2. To bring chocolate to a state in which it has snap, shine and no streaks. Commercially available chocolate is already tempered but this condition changes when it is melted. Tempering is often done when the chocolate will be used for candymaking or decorations. Chocolate must be tempered because it contains cocoa butter, a fat that forms crystals after chocolate is melted and cooled. Dull grey streaks form and are called bloom. The classic tempering method is to melt chocolate until it is totally without lumps (semisweet chocolate melts at a temperature of 104 degrees F.) One third of the chocolate is then poured onto a marble slab then spread and worked back and forth with a metal spatula until it becomes thick and reaches a temperature of about 80 degrees F. The thickened chocolate is then added back to the remaining 2/3 melted chocolate and stirred. The process is repeated until the entire mixture reaches 88-92 degrees for semisweet chocolate, 84-87 degrees for milk or white chocolate.
To make meat more tender by pounding with a mallet, marinating for varying periods of time, or storing at lower temperatures. Fat may also be placed into a piece of meat to make it more tender during cooking.
To secure food, usually poultry or game, with string, pins or skewers so that it maintains a compact shape during cooking. Trussing allows for easier basting during cooking.

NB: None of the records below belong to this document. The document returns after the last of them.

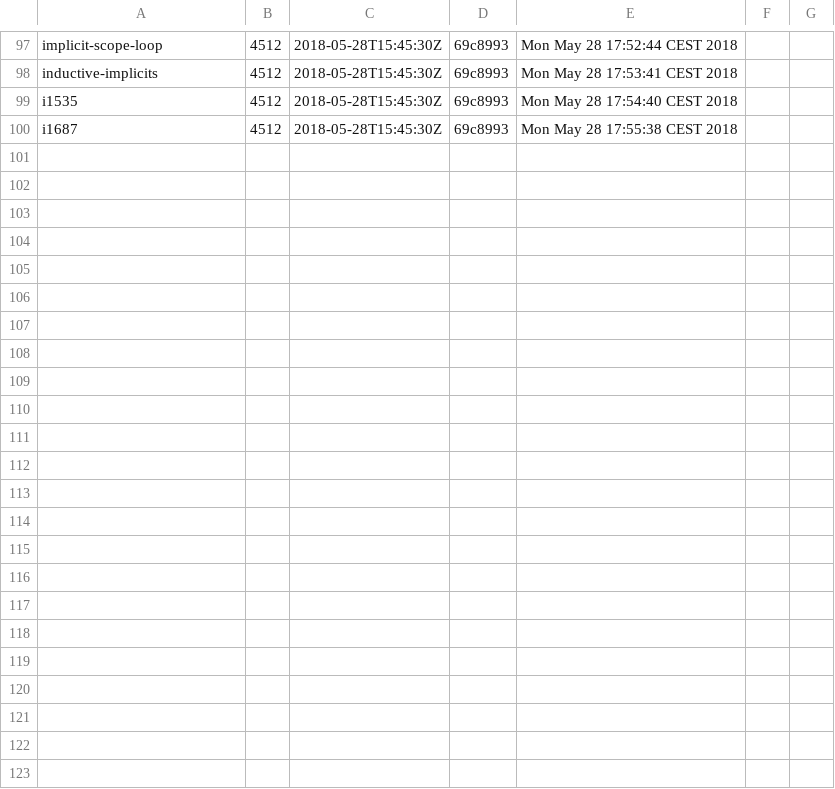
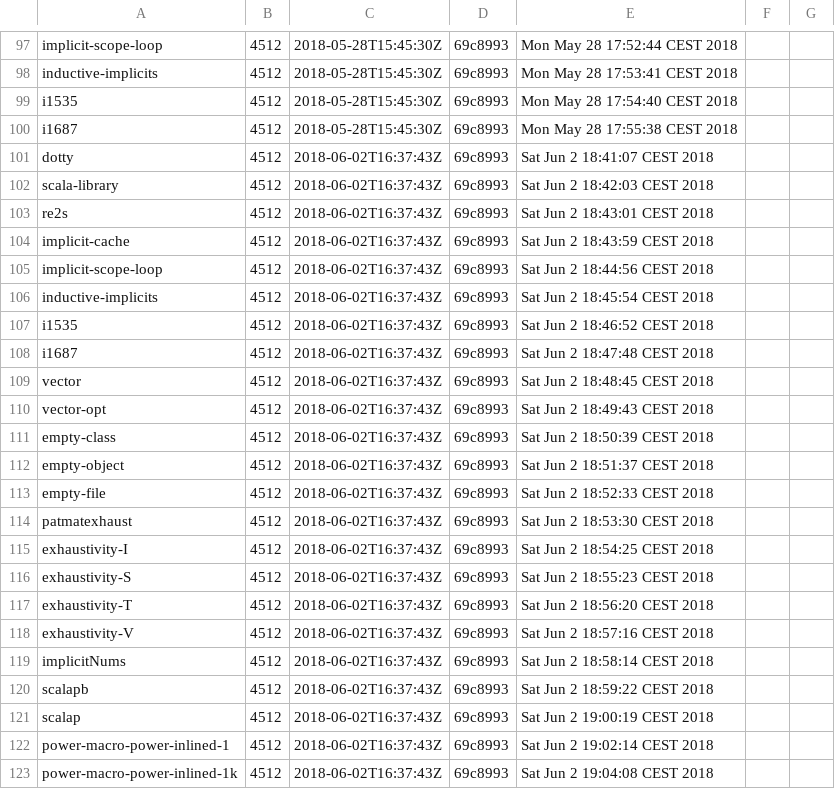
Before and after one commit to lampepfl/bench, a CSV file: 4512/history.csv, drawn as a sheet; only a part is shown, gaps mark what is left out.

```diff
--- a/4512/history.csv
+++ b/4512/history.csv
@@ -100 +100,24 @@ i1535, 4512, 2018-05-28T15:45:30Z, 69c8993, Mon May 28 17:54:40 CEST 2018, ,
 i1687, 4512, 2018-05-28T15:45:30Z, 69c8993, Mon May 28 17:55:38 CEST 2018, ,
+dotty, 4512, 2018-06-02T16:37:43Z, 69c8993, Sat Jun  2 18:41:07 CEST 2018, ,
+scala-library, 4512, 2018-06-02T16:37:43Z, 69c8993, Sat Jun  2 18:42:03 CEST 2018, ,
+re2s, 4512, 2018-06-02T16:37:43Z, 69c8993, Sat Jun  2 18:43:01 CEST 2018, ,
+implicit-cache, 4512, 2018-06-02T16:37:43Z, 69c8993, Sat Jun  2 18:43:59 CEST 2018, ,
+implicit-scope-loop, 4512, 2018-06-02T16:37:43Z, 69c8993, Sat Jun  2 18:44:56 CEST 2018, ,
+inductive-implicits, 4512, 2018-06-02T16:37:43Z, 69c8993, Sat Jun  2 18:45:54 CEST 2018, ,
+i1535, 4512, 2018-06-02T16:37:43Z, 69c8993, Sat Jun  2 18:46:52 CEST 2018, ,
+i1687, 4512, 2018-06-02T16:37:43Z, 69c8993, Sat Jun  2 18:47:48 CEST 2018, ,
+vector, 4512, 2018-06-02T16:37:43Z, 69c8993, Sat Jun  2 18:48:45 CEST 2018, ,
+vector-opt, 4512, 2018-06-02T16:37:43Z, 69c8993, Sat Jun  2 18:49:43 CEST 2018, ,
+empty-class, 4512, 2018-06-02T16:37:43Z, 69c8993, Sat Jun  2 18:50:39 CEST 2018, ,
+empty-object, 4512, 2018-06-02T16:37:43Z, 69c8993, Sat Jun  2 18:51:37 CEST 2018, ,
+empty-file, 4512, 2018-06-02T16:37:43Z, 69c8993, Sat Jun  2 18:52:33 CEST 2018, ,
+patmatexhaust, 4512, 2018-06-02T16:37:43Z, 69c8993, Sat Jun  2 18:53:30 CEST 2018, ,
+exhaustivity-I, 4512, 2018-06-02T16:37:43Z, 69c8993, Sat Jun  2 18:54:25 CEST 2018, ,
+exhaustivity-S, 4512, 2018-06-02T16:37:43Z, 69c8993, Sat Jun  2 18:55:23 CEST 2018, ,
+exhaustivity-T, 4512, 2018-06-02T16:37:43Z, 69c8993, Sat Jun  2 18:56:20 CEST 2018, ,
+exhaustivity-V, 4512, 2018-06-02T16:37:43Z, 69c8993, Sat Jun  2 18:57:16 CEST 2018, ,
+implicitNums, 4512, 2018-06-02T16:37:43Z, 69c8993, Sat Jun  2 18:58:14 CEST 2018, ,
+scalapb, 4512, 2018-06-02T16:37:43Z, 69c8993, Sat Jun  2 18:59:22 CEST 2018, ,
+scalap, 4512, 2018-06-02T16:37:43Z, 69c8993, Sat Jun  2 19:00:19 CEST 2018, ,
+power-macro-power-inlined-1, 4512, 2018-06-02T16:37:43Z, 69c8993, Sat Jun  2 19:02:14 CEST 2018, ,
+power-macro-power-inlined-1k, 4512, 2018-06-02T16:37:43Z, 69c8993, Sat Jun  2 19:04:08 CEST 2018, ,
```
Also changed, not shown: 25 other files.
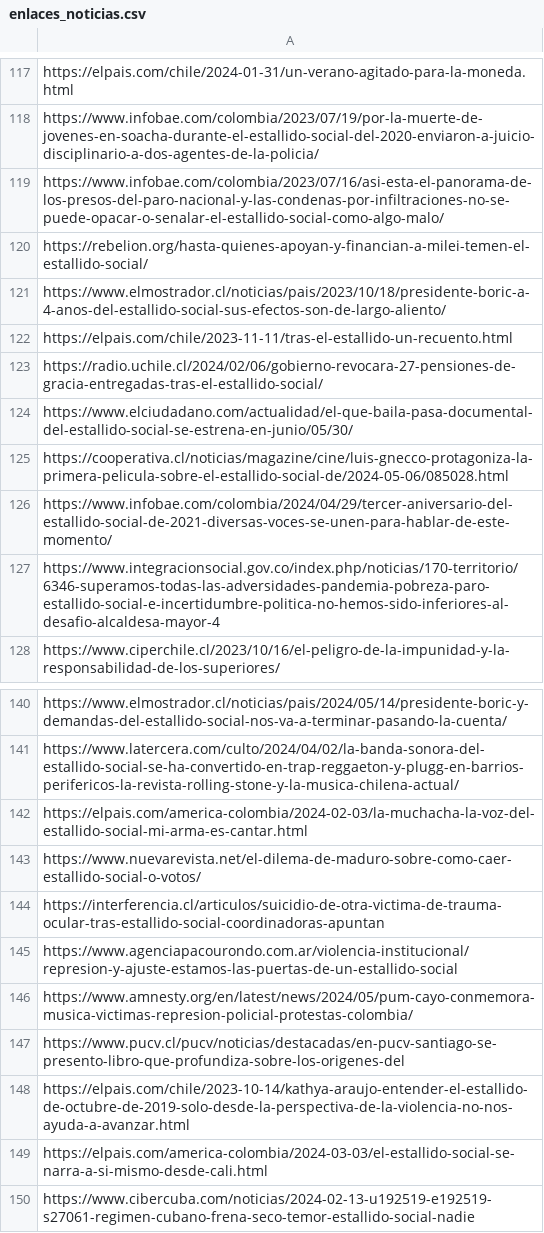
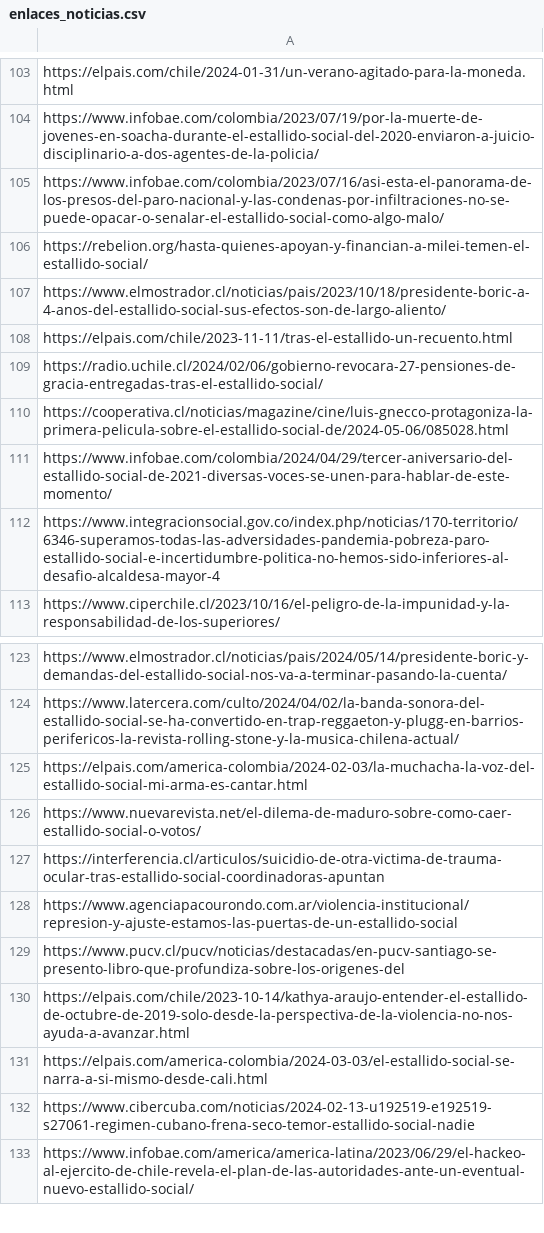
Before and after one commit to cami11220/DS, a CSV file: enlaces_noticias.csv, drawn as a sheet; only a part is shown, gaps mark what is left out; the shorter side is filled out with more unchanged rows; the diff covers the shown part only; the diff names each change by its address in the sheet, - before the commit and + after, or states it on an @@ line.

```diff
--- a/enlaces_noticias.csv
+++ b/enlaces_noticias.csv
-row 124: https://www.elciudadano.com/actualidad/el-que-baila-pasa-documental-del-estallido-social-se-estrena-en-junio/05/30/
-row 146: https://www.amnesty.org/en/latest/news/2024/05/pum-cayo-conmemora-musica-victimas-represion-policial-protestas-colombia/
```
Also changed, not shown: 18 removed rows elsewhere in this file.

The word which describes any baked good that has no leavener, such as yeast, baking powder or baking soda.
To cut zigzags in edges of fruit and vegetables halves, usually oranges, tomatoes or lemons. The food is usually used as a garnish to decorate a dish.
To beat ingredients such as egg whites or cream until light and fluffy. Air is incorporated into the ingredients as they are whipped, increasing their volume until they are light and fluffy.
To beat ingredients together until smooth, using a kitchen tool called a whisk.
XXX, XXXX, 10X
An indicator on a box of confectioners sugar of how many times it has been ground. The higher the number of X’s the finer the grind.
A Japanese term meaning “grilled.”
To remove the outermost skin layers of citrus fruit using a knife, peeler or zester. When zesting, be careful not to remove the pith, the white layer between the zest and the flesh, which is bitter.